Contents -- Foreword by Catharine R. Stimpson -- Acknowledgments -- Abbreviations -- Introduction: The Age of Chivalry and the Crisis of Gender -- Part One: Mary Wollstonecraft -- 1 The Distinction of the Sexes: The Vindications -- 2 Embodying the Sentiments: Mary and The Wrongs of Woman -- Part Two: Ann Radcliffe -- 3 Less than Man and More than Woman: The Romance of the Forest -- 4 The Sex of Suffering: The Mysteries of Udolpho -- 5 Losing the Mother in the Judge: The Italian -- Part Three: Frances Burney -- 6 Statues, Idiots, Automatons: Camilla 7 Vindicating the Wrongs of Woman: The Wanderer -- Afterward: Jane Austen -- "Not at all what a man should be!": Remaking English Manhood in Emma -- Notes -- Index

In the wake of the French Revolution, Edmund Burke argued that civil order depended upon nurturing the sensibility of men-upon the masculine cultivation of traditionally feminine qualities such as sentiment, tenderness, veneration, awe, gratitude, and even prejudice.

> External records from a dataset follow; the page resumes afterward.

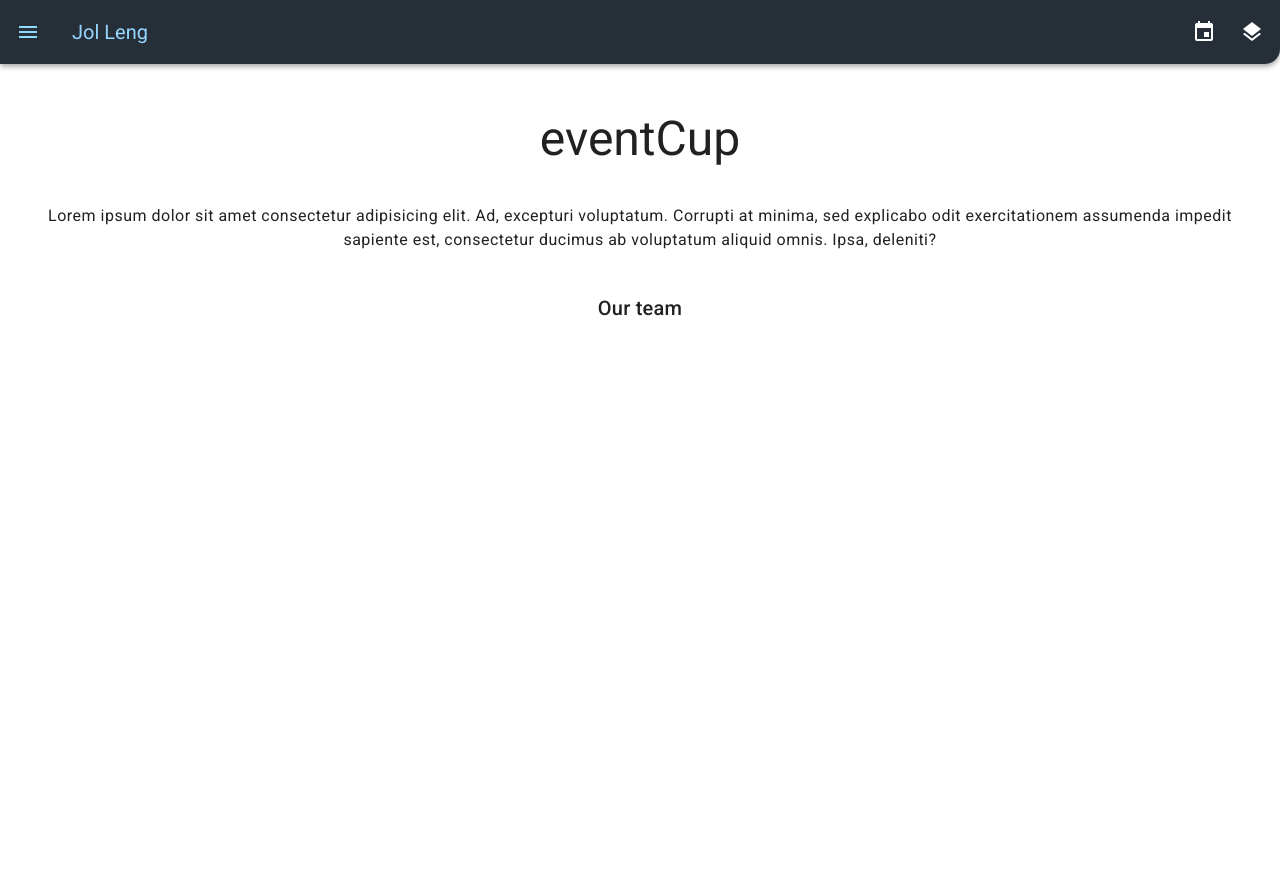
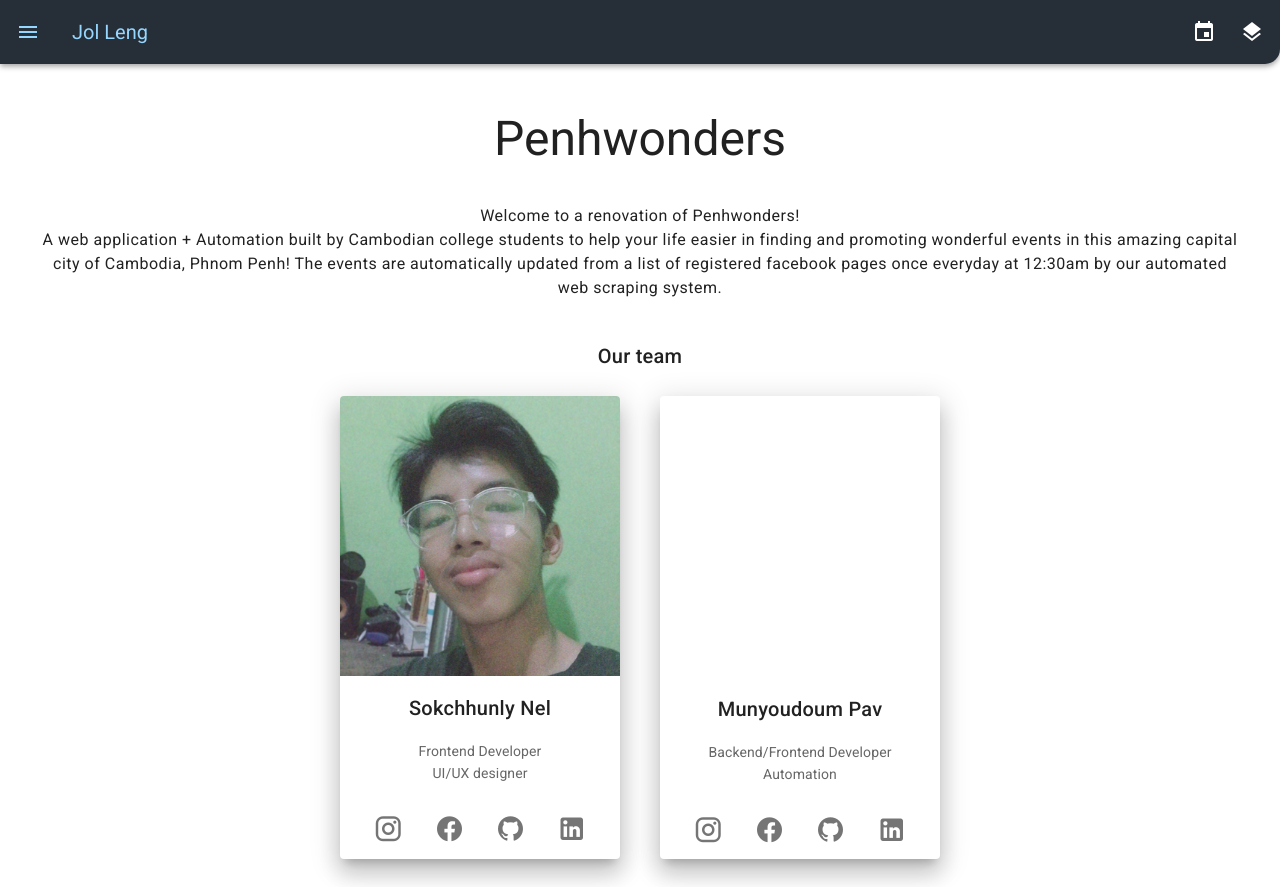
Before and after one commit to penhwonders/frontend, a Vue app: page /#/About in a window 1280 px wide. Before the commit the page ends 800 px from the top, so only its background shows below. Built offline with nearby package versions, Linux system fonts and the light colour scheme.

Commit message:
update by bros sart

```diff
--- a/src/components/Card.vue
+++ b/src/components/Card.vue
@@ -7,16 +7,15 @@
     elevation="15"
   >
     <v-img
+      id="image"
       class="white--text align-end"
-      height="auto"
       v-bind:src="event.image"
     ></v-img>
 
-    <v-card-title>{{ event.title }}</v-card-title>
+    <v-card-title>{{ event.title.length >= 23 ? event.title.slice(0, 23) + '...' : event.title }}</v-card-title>
 
     <v-card-subtitle class="pb-0">
-      <b><v-icon>mdi-account-multiple</v-icon></b> {{ event.hosts.join(", ")
-      }}<br />
+      <b><v-icon>mdi-account-multiple</v-icon></b> {{ event.hosts.length > 2 ? event.hosts.slice(0, 2).join(", ") + ', ...' : event.hosts.join(", ") }}<br />
       <b><v-icon>mdi-clock</v-icon></b> {{ event.time }}<br />
       <b><v-icon>mdi-map-marker</v-icon></b> {{ event.location }}<br />
       <b><v-icon>mdi-layers</v-icon></b> {{ event.categories.join(", ") }}<br />
@@ -61,4 +60,9 @@ export default {
     height: auto;
   }
 }
+@media only screen and (min-width: 600px) {
+  #image {
+    height: 200px;
+  }
+}
 </style>
--- a/src/components/Navbar.vue
+++ b/src/components/Navbar.vue
@@ -65,20 +65,22 @@
             >Home</v-btn
           ></v-list-item
         >
-        <!-- About button -->
-        <v-list-item
-          ><v-btn to="/About" width="100%" color="primary " text
-            >About</v-btn
-          ></v-list-item
-        >
+        <!-- Add and Update event button -->
         <v-list-item
           ><v-btn to="/AddUpdateEvent" width="100%" color="primary " text
             >Add/Update new event</v-btn
           ></v-list-item
         >
+        <!-- Feedback button -->
         <v-list-item
           ><v-btn to="/Feedback" width="100%" color="primary " text
             >Feedback</v-btn
+          ></v-list-item
+        >
+        <!-- About button -->
+        <v-list-item
+          ><v-btn to="/About" width="100%" color="primary " text
+            >About</v-btn
           ></v-list-item
         >
         <v-list-item>
--- a/src/components/PopupCard.vue
+++ b/src/components/PopupCard.vue
@@ -23,14 +23,15 @@
           align-center
         ></v-img>
         <br />
-        Hosts: <b>{{ event.hosts.join(", ") }}</b
-        ><br />
-        Time<b>: {{ event.time }}</b
-        ><br />
-        Location<b>: {{ event.location }}</b
-        ><br />
-        Categories<b>: {{ event.categories.join(", ") }}</b
-        ><br />
+        Hosts: <b>{{ event.hosts.join(", ") }}</b>
+        <br />
+        Time<b>: {{ event.time }}</b>
+        <br />
+        Location<b>: {{ event.location }}</b>
+        <br />
+        <br />
+        Categories<b>: {{ event.categories.join(", ") }}</b>
+        <br />
         Description:<br />
         {{ event.description }}
         <iframe
--- a/src/views/About.vue
+++ b/src/views/About.vue
@@ -1,15 +1,61 @@
 <template>
-  <v-main class="text-center" style="padding: 10px; padding-top: 50px">
-    <p class="text-h3">eventCup</p>
+  <v-main class="text-center" style="padding: 20px; padding-top: 50px">
+    <p class="text-h3">Penhwonders</p>
     <br />
     <p class="text-body-1 mx-5">
-      Lorem ipsum dolor sit amet consectetur adipisicing elit. Ad, excepturi
-      voluptatum. Corrupti at minima, sed explicabo odit exercitationem
-      assumenda impedit sapiente est, consectetur ducimus ab voluptatum aliquid
-      omnis. Ipsa, deleniti?
+      Welcome to a renovation of Penhwonders! <br />
+      A web application + Automation built by Cambodian college students to help
+      your life easier in finding and promoting wonderful events in this amazing
+      capital city of Cambodia, Phnom Penh! The events are automatically updated
+      from a list of registered facebook pages once everyday at 12:30am by our
+      automated web scraping system.
     </p>
-    <br>
+    <br />
     <p class="text-h6">Our team</p>
+    <v-layout row wrap justify-center>
+      <v-card class="card mx-5 my-5 card-outter" elevation="15">
+        <v-img height="280px" width="280px" src="../assets/Nel Sokchhunly_A.jpg"></v-img>
+        <v-card-title primary-title class="justify-center">
+          Sokchhunly Nel
+        </v-card-title>
+        <v-card-text>
+          Frontend Developer <br>
+          UI/UX designer
+        </v-card-text>
+        <v-card-actions>
+          <v-spacer></v-spacer>
+          <a class="socialUrl" href="https://www.instagram.com/ly_chun_/" target="_blank"><v-icon size="30" class="icon">mdi-instagram</v-icon></a>
+          <v-spacer></v-spacer>
+          <a class="socialUrl" href="https://web.facebook.com/harry.brown.us" target="_blank"><v-icon size="30" class="icon">mdi-facebook</v-icon></a>
+          <v-spacer></v-spacer>
+          <a class="socialUrl" href="https://github.com/Nel-sokchhunly" target="_blank"><v-icon size="30" class="icon">mdi-github</v-icon></a>
+          <v-spacer></v-spacer>
+          <a class="socialUrl" href="https://www.linkedin.com/in/sokchhunly-nel-2926341b9/" target="_blank"><v-icon size="30" class="icon">mdi-linkedin</v-icon></a>
+          <v-spacer></v-spacer>
+        </v-card-actions>
+      </v-card>
+      <v-card class="card mx-5 my-5 card-outter" elevation="15">
+          <v-img eight="280px" width="280px" src="../assets/Pav Munyoudoum_A.png"></v-img>
+          <v-card-title primary-title class="justify-center">
+            Munyoudoum Pav
+          </v-card-title>
+          <v-card-text>
+            Backend/Frontend Developer <br>
+            Automation
+          </v-card-text>
+          <v-card-actions>
+            <v-spacer></v-spacer>
+            <a class="socialUrl" href="https://www.instagram.com/munyoudoum/" target="_blank"><v-icon size="30" class="icon">mdi-instagram</v-icon></a>
+            <v-spacer></v-spacer>
+            <a class="socialUrl" href="https://web.facebook.com/munyoudoum" target="_blank"><v-icon size="30" class="icon">mdi-facebook</v-icon></a>
+            <v-spacer></v-spacer>
+            <a class="socialUrl" href="https://github.com/munyoudoum" target="_blank"><v-icon size="30" class="icon">mdi-github</v-icon></a>
+            <v-spacer></v-spacer>
+            <a class="socialUrl" href="https://www.linkedin.com/in/munyoudoum/" target="_blank"><v-icon size="30" class="icon">mdi-linkedin</v-icon></a>
+            <v-spacer></v-spacer>
+          </v-card-actions>
+        </v-card>
+    </v-layout>
   </v-main>
 </template>
 
@@ -18,16 +64,18 @@ export default {
   name: "About",
   data() {
     return {
-      teams : {
-        oudom: {
-          "name" : "Munyoudoum Pav",
-          "img" : "../"
-        }
-      }
+     //
     };
   },
 };
 </script>
 
 <style scoped>
+  .socialUrl {
+    text-decoration: none;
+    margin: 6px;
+  }
+  .icon:hover {
+    color: #96d7ff;
+  }
 </style>
--- a/src/views/AddUpdateEvent.vue
+++ b/src/views/AddUpdateEvent.vue
@@ -55,7 +55,7 @@ export default {
       value: null,
       items: ["Add", "Update"],
       Alert: false,
-      event: null
+      event: null,
     };
   },
   methods: {
@@ -63,8 +63,11 @@ export default {
       await Axios.post(apiUrl, {
         "link" : this.link
       })
-        .then(event => console.log(event))
-        .catch(err => console.log(err))
+        .then((event) => {
+          this.event = event.data.body
+          console.log(this.event);
+        })
+        .catch((err) => console.log(err.data))
     },
     update() {
       console.log(this.link);
--- a/src/views/Home.vue
+++ b/src/views/Home.vue
@@ -14,7 +14,7 @@
       v-if="$store.state.searchType == 'category'"
       v-on:CategoryToHome="(categories) => (selectedCategories = categories)"
     />
-    <v-layout row wrap justify-start>
+    <v-layout row wrap justify-start v-if="ConstantEvents.length !== 0">
       <v-flex
         xs12
         sm6
@@ -25,6 +25,23 @@
         :key="event.id"
       >
         <Card :event="event" />
+      </v-flex>
+    </v-layout>
+    <v-layout row wrap justify-start v-else>
+      <v-flex
+        xs12
+        sm6
+        md4
+        lg3
+        xl3
+        v-for="n in 8"
+        :key="n"
+      >
+        <v-skeleton-loader
+          class="mx-2 mb-3 card-outter"
+          max-width="450px"
+          type="card"
+        ></v-skeleton-loader>
       </v-flex>
     </v-layout>
   </v-container>
@@ -82,7 +99,7 @@ export default {
       .get("https://uexxkpj143.execute-api.ap-southeast-1.amazonaws.com/dev")
       .then((response) => (this.ConstantEvents = response.data))
       .catch((error) => console.log(error));
-    this.events = this.ConstantEvents;
+    // this.events = this.ConstantEvents;
   },
   components: { Card, DatePicker, SelectCategory, Search },
 };
```
Also changed, not shown: src/assets/Nel Sokchhunly_A.jpg (added), src/assets/Nel Sokchhunly_A.png (deleted).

Writers as diverse as Sterne, Goldsmith, Burke, and Rousseau were politically motivated to represent authority figures as men of feeling, but denied women comparable authority by representing their feelings as inferior, pathological, or criminal. Focusing on Mary Wollstonecraft, Ann Radcliffe, Frances Burney, and Jane Austen, whose popular works culminate and assail this tradition, Claudia L. Johnson examines the legacy male sentimentality left for women of various political persuasions.Demonstrating the interrelationships among politics, gender, and feeling in the fiction of this period, Johnson provides detailed readings of Wollstonecraft, Radcliffe, and Burney, and treats the qualities that were once thought to mar their work-grotesqueness, strain, and excess-as indices of ideological conflict and as strategies of representation during a period of profound political conflict. She maintains that the reactionary reassertion of male sentimentality as a political duty displaced customary gender roles, rendering women, in Wollstonecraft's words, "equivocal beings.".

9780226401799 45.00 (NL),56.25 (3U),45.00 (1U),67.50 (UA)

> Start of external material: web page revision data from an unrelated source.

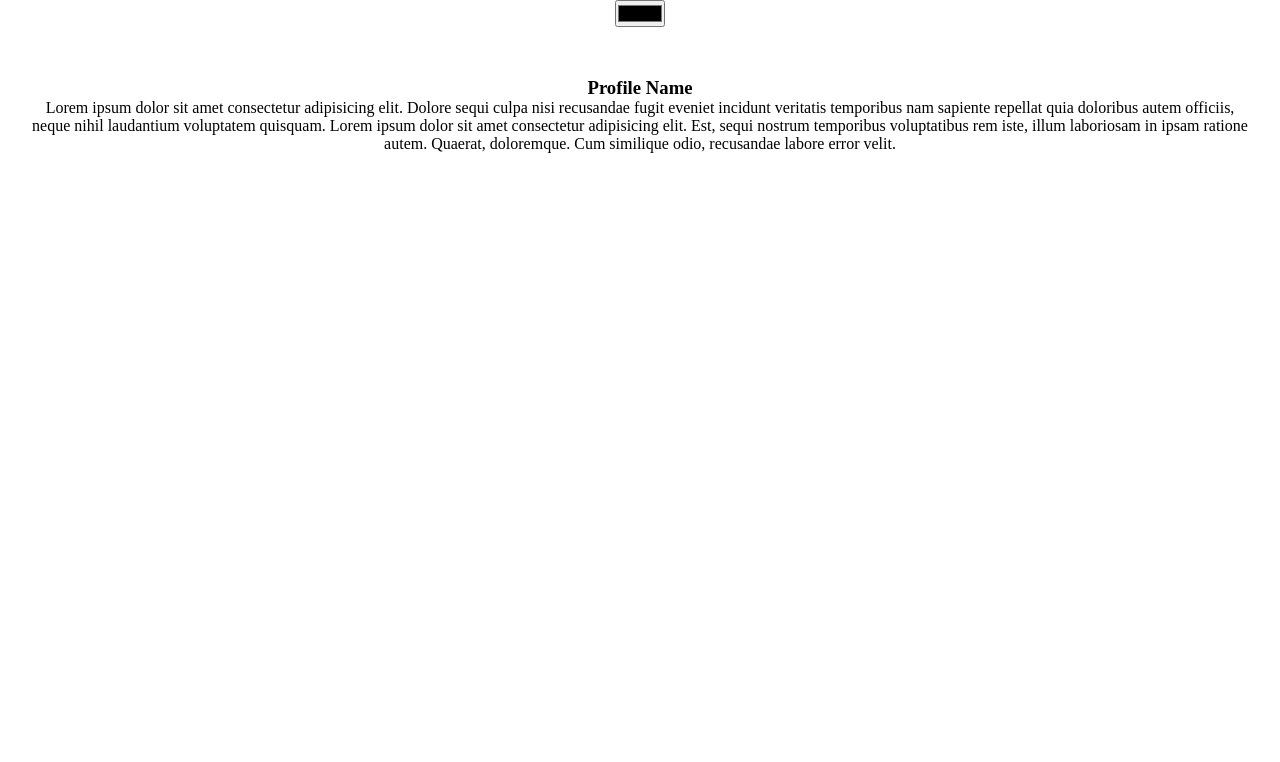
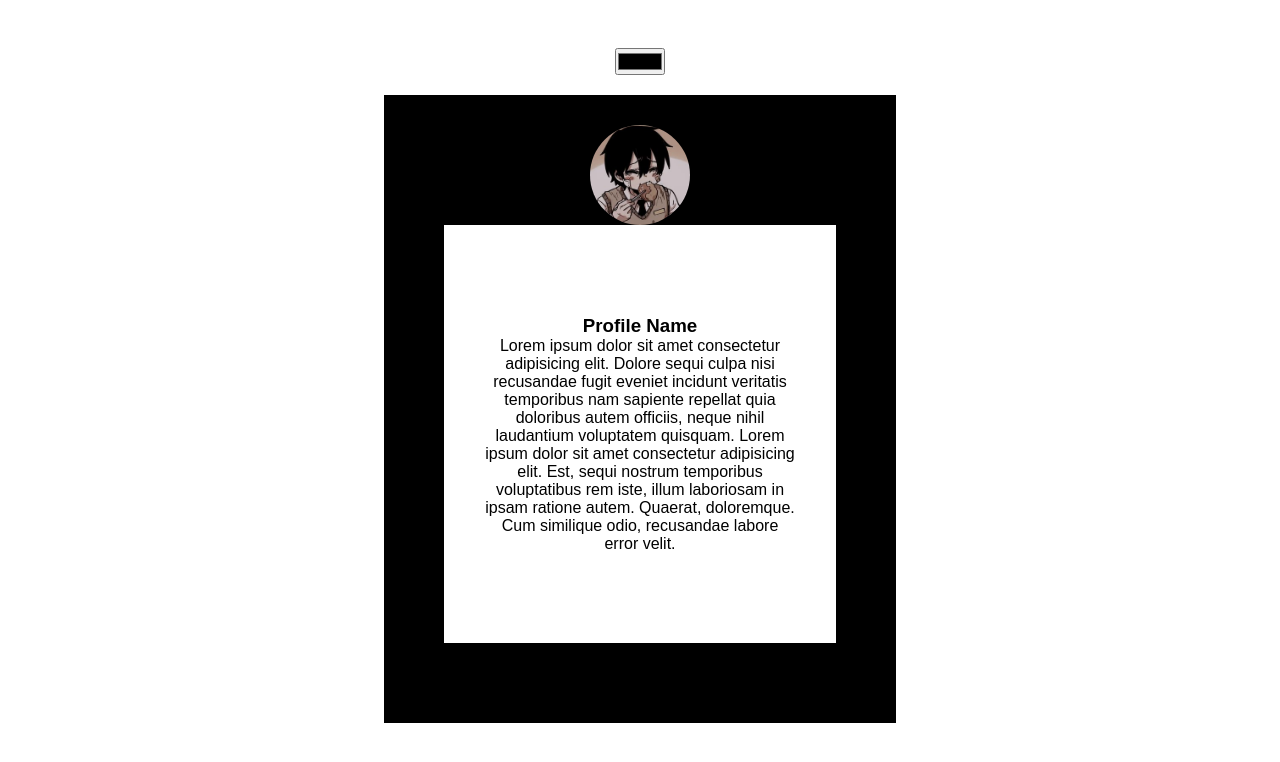
Before and after one commit to GinaTamayo/taller, a plain HTML site: page tallerColor/index.html in a window 1280 px wide. Drawn offline with Linux system fonts and the light colour scheme.

Commit message:
modificacion de estilos en css

```diff
--- a/tallerColor/index.html
+++ b/tallerColor/index.html
@@ -11,7 +11,7 @@
         <input type="color" id="color">
 
         <div class="card" id="card">
-                <img src="" alt="">
+                <img src="./image.jpg">
                 <div class="info">
                     <h3>Profile Name</h3>
                     <p>Lorem ipsum dolor sit amet consectetur adipisicing elit. Dolore sequi culpa nisi recusandae fugit eveniet incidunt veritatis temporibus nam sapiente repellat quia doloribus autem officiis, neque nihil laudantium voluptatem quisquam. Lorem ipsum dolor sit amet consectetur adipisicing elit. Est, sequi nostrum temporibus voluptatibus rem iste, illum laboriosam in ipsam ratione autem. Quaerat, doloremque. Cum similique odio, recusandae labore error velit.</p>
--- a/tallerColor/style.css
+++ b/tallerColor/style.css
@@ -2,21 +2,35 @@
     margin: 0;
     padding: 0;
     box-sizing: border-box;
+    font-family: Arial, Helvetica, sans-serif;
 }
 
+body{
+    padding: 6vh 30vw;
+}
 .container {
    display: flex;
    flex-direction: column;
    align-items: center;
 }
+
 .card{
+    margin-top: 20px;
+    padding: 30px;
     display: flex;
     flex-direction: column;
+    align-items: center;
+    background-color: black;
 }
-
+img{
+    width: 100px;
+    height: 100px;
+    border-radius: 50px;
+}
 .info{
+    padding: 90px 40px;
     display: block;
     text-align: center;
     background-color: white;
-    margin: 50px 30px;
+    margin:0px 30px 50px 30px;
 }
--- a/tallerEdad/style.css
+++ b/tallerEdad/style.css
@@ -0,0 +1,36 @@
+*{
+    margin: 0;
+    padding: 0;
+    box-sizing: border-box;
+    font-family: 'Segoe UI', Tahoma, Geneva, Verdana, sans-serif;
+}
+
+body{
+    display: flex;
+    justify-content: center;
+    align-items: center;
+}
+.container{
+    margin-top: 70px;
+    padding: 18px 25px;
+    width: 400px;
+    height: 370px;
+    display: flex;
+    flex-direction: column;
+    background-color: rgb(226, 221, 221);
+    text-align: center;
+    align-items: center;
+}
+h2{
+    margin-bottom: 10px;
+}
+button{
+    color: white;
+    background-color: rgb(70, 70, 255);
+    border: none;
+    margin-top: 220px;
+    width: 120px;
+    height: 50px;
+    padding: 10px;
+    border-radius: 5px;
+}
```
Also changed, not shown: tallerEdad/index.html (+4 -3 lines), tallerEdad/script.js (+14 -6 lines), tallerColor/image.jpg (added), 1 other file.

Austen, Jane, -- 1775-1817 -- Criticism and interpretation.
Burney, Fanny, -- 1752-1840 -- Criticism and interpretation.
English fiction -- Women authors -- History and criticism.
Politics and literature -- Great Britain -- History -- 18th century.

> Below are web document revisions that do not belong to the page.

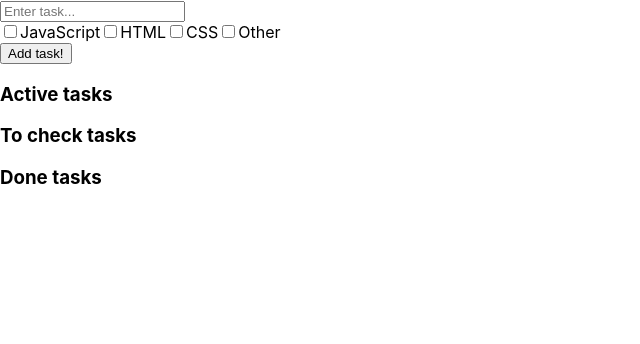
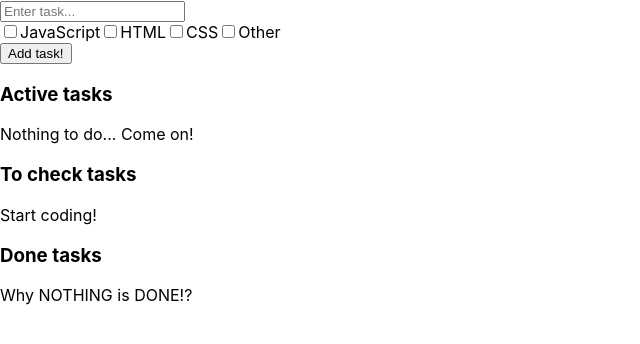
Before and after one commit to BartoszBielecki-PL/to-do-list, a React (Create React App) app: page / in a window 1280 px wide. Shown: the top 344 px of the page, without its empty margins (0-640 px from the left). Built offline with nearby package versions, Linux system fonts and the light colour scheme.

Commit message:
add empty context to tasks list

```diff
--- a/src/components/TasksList.js
+++ b/src/components/TasksList.js
@@ -32,11 +32,13 @@ const TasksList = (props) => {
   return (
     <div className="wrap">
       <h3> Active tasks </h3>
-      {activeTasksList}
+      {activeTasksList.length > 0
+        ? activeTasksList
+        : "Nothing to do... Come on!"}
       <h3> To check tasks </h3>
-      {toCheckTasksList}
+      {toCheckTasksList.length > 0 ? toCheckTasksList : "Start coding!"}
       <h3> Done tasks </h3>
-      {doneTasksList}
+      {doneTasksList.length > 0 ? doneTasksList : "Why NOTHING is DONE!?"}
     </div>
   );
 };
```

Radcliffe, Ann Ward, -- 1764-1823 -- Criticism and interpretation.
Wollstonecraft, Mary, -- 1759-1797 -- Criticism and interpretation.
Women and literature -- Great Britain -- History -- 18th century.

Electronic books.